I’ll be a cook.
I’ll ration the food.
I’ll make the clothes.
I’ll take care of the children.
I’ll comfort.  Care.  Help. 

Then my sweetheart leaves
To do his part
For he is the fit strong male they are looking for.
I’ll write to him like I should.
I’ll wait for him like I should.
Then he will come back like he should.
But then he doesn’t come back
And I’m left mourning
Like I should. 

This war.
This war is tearing things apart.
Breaking people’s hearts.
Taking people we thought were ours.

But I’m still helping like I should
Though still crying like I should
And still trying like I should.

Women are fighting too.
We are helping.
We are mourning.
We are trying.
We are fighting.
We are fighting like we should.


Poetry Ages 14-16
Republic of Ireland

Art Ages 14-16
Northern Ireland

by Alannah Szajda from County Waterford

Battle of the Somme 1916
by William Pinkerton from The Royal School Armagh – Combined Cadet Forces,
County Armagh

NI A1011 Winner, Battle of the Somme 1916.jpeg

July 28th 1914, that is when it started,
His bag he packed and then he parted.
The train he climbed with 30 others,
Who he soon would refer to as his brothers. 

“Christmas time and it will all be done”
So they all joined up for a bit of fun.
But soon it came and then soon it went,
Maybe it was summer that they meant. 

Battle after battle and bullet after bullet,
“Just grab your gun and the trigger, PULL IT”.
The bombs boomed above his head,
The muddy trenches filled with bodies dead. 

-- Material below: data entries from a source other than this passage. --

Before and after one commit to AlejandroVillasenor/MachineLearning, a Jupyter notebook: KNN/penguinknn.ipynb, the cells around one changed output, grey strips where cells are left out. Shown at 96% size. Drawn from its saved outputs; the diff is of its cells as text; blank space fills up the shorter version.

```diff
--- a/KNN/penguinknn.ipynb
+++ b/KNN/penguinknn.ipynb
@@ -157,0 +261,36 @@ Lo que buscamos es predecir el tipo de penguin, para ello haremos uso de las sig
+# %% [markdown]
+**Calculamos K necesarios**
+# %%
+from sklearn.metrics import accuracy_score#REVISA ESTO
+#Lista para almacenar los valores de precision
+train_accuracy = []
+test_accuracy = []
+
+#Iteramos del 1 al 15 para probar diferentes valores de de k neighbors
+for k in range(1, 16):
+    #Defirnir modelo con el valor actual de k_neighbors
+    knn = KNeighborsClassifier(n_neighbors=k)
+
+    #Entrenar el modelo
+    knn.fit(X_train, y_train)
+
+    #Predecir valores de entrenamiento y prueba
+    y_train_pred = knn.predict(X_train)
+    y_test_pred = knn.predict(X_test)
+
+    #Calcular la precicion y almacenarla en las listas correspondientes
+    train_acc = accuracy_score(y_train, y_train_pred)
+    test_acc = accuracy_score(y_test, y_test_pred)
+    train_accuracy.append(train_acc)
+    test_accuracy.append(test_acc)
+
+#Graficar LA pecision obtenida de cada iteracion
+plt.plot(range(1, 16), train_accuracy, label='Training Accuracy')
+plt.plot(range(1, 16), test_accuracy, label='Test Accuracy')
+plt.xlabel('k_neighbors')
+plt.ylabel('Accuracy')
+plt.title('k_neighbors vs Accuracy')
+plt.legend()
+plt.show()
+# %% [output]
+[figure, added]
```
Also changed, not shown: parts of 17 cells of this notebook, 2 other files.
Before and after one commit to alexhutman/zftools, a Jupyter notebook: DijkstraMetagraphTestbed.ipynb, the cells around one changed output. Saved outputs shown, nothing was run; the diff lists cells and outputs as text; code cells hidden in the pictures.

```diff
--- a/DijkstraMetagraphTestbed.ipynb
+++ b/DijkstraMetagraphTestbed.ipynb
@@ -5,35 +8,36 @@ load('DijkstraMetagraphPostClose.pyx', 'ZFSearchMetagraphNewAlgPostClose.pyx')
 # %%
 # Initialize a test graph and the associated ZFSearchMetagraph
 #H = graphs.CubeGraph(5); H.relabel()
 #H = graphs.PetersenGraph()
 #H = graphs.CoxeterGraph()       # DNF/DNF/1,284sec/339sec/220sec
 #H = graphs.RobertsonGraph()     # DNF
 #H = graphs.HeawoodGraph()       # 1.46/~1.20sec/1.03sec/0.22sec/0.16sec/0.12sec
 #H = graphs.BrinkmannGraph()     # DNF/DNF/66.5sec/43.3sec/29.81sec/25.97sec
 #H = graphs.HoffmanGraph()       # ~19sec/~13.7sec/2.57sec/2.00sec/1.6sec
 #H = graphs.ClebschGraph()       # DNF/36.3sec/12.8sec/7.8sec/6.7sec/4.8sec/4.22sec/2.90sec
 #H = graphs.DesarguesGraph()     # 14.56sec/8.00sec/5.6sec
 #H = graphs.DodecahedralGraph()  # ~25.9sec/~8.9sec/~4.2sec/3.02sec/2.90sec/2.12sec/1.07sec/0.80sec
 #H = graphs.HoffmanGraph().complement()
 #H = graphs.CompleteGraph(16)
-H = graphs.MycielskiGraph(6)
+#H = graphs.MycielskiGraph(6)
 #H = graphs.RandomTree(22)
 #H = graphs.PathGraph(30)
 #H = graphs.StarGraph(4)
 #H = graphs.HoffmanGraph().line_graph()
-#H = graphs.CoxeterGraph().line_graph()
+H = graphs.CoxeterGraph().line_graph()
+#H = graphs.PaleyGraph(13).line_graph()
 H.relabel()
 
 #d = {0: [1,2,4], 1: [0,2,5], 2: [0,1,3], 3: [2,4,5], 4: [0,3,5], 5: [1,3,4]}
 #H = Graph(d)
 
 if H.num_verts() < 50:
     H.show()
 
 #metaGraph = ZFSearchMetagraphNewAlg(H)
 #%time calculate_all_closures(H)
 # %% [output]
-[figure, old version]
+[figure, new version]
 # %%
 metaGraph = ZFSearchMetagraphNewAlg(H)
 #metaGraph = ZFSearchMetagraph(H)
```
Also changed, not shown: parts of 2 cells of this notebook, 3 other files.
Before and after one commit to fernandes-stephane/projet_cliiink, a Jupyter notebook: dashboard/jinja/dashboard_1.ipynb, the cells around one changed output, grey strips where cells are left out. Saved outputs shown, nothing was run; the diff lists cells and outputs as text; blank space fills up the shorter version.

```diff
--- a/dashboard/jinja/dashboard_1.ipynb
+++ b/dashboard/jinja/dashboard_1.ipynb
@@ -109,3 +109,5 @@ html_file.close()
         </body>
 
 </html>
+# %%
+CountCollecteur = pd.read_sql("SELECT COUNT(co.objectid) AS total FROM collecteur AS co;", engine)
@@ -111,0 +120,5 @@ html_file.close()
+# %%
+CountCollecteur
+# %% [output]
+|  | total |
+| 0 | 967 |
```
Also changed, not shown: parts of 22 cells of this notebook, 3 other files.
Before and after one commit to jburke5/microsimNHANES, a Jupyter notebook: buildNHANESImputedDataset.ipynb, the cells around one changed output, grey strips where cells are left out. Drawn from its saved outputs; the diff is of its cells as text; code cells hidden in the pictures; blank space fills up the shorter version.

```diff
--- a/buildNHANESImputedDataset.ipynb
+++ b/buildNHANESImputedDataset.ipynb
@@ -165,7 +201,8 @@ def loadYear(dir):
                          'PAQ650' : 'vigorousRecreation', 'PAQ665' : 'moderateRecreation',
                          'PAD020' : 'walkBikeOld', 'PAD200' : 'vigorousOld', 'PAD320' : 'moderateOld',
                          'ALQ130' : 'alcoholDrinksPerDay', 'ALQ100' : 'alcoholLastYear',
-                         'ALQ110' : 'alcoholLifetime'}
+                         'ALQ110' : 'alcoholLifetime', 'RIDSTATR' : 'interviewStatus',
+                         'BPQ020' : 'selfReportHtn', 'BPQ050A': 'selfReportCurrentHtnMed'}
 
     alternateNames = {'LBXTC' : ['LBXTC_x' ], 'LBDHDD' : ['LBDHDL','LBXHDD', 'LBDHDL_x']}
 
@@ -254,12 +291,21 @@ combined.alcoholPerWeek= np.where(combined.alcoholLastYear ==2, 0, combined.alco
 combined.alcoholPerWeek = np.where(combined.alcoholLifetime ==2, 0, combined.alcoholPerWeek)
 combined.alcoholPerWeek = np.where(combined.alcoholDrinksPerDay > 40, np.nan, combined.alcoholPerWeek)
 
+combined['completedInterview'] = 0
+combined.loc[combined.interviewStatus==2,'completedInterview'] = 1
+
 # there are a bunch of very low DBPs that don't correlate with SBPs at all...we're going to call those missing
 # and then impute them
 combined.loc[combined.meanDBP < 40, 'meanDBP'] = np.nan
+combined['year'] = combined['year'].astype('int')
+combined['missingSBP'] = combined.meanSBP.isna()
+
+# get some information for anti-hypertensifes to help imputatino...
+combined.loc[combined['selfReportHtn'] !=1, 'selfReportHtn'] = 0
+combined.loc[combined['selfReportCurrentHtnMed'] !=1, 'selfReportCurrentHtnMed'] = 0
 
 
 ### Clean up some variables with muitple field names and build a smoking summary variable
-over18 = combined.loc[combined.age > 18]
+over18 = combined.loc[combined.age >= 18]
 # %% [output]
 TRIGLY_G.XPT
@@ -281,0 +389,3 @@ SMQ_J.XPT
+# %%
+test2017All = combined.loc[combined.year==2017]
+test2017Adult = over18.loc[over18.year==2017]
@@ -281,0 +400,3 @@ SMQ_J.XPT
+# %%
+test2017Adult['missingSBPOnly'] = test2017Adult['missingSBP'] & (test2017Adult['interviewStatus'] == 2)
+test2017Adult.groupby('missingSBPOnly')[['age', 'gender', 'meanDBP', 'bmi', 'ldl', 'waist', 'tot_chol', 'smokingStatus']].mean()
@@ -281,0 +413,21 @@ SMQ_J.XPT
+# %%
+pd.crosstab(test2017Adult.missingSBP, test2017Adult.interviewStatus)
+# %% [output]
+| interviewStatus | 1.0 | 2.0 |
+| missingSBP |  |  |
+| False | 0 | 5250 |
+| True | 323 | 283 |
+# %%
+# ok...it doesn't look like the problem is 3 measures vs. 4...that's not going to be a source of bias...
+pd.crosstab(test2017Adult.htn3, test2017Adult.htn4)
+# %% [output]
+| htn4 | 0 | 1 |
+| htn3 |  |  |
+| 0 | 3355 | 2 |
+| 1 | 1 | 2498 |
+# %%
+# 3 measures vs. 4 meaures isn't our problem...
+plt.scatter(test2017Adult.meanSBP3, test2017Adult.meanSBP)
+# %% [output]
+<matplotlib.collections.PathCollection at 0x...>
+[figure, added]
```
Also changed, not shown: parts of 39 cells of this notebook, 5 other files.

The colour red stained his brain,
He knew he’d never be the same.
He watched as those he loved got shot,
Their bodies, they began to rot. 

So there on in he began to ponder,
The thought he bared of, “How much longer?”.
The gun he placed at his head,
“I love you mum” was the last word he ever said. 

The bullet left a sickening dent,
The telegram they soon sent.
His body battered in a heap,
His mother cried herself to sleep. 

So here’s a poem to the mum,
Who lost her son in World War One.


Poetry Ages 14-16
Northern Ireland

The Poppy
by Becki Pinkerton, from The Royal School Armagh – Combined Cadet Forces, County Armagh

Under the ground of the battlefield I grow,
I symbolise the memory of fallen heroes from long ago
I am an emblem for all to show
Their respect to so many whom they did not know.
I am a common field poppy – Papaver rhoeas
An elegant wildflower, distinctive and red
I’m the only one to grow in barren battlefields
I’m a comforting blanket, for our heroes alas dead.
In 1918 Monia Michael created me in silk
That I could be an emblem to last and not wilt
And in the UK on 11th November 1921
I became the flower on which Remembrance Day was built.
That was such a long time ago
Yet each year I am out there on show
Representing men, women and animals
Who gave their lives for the peace we now know.
So perhaps this year on Remembrance Sunday
You could give me a little place
On the Jacket, or jumper you’re wearing
I won’t take up very much space
Would you wear me with pride as you remember?
Yes I’m the red leaf, black centre and green stem
I represent the sacrifice of ordinary people
Caught up in wars not created by them.
I have no religious conviction
I just happened to grow where many fell
So will you help me to say ‘We will remember them’
And their stories to our children tell.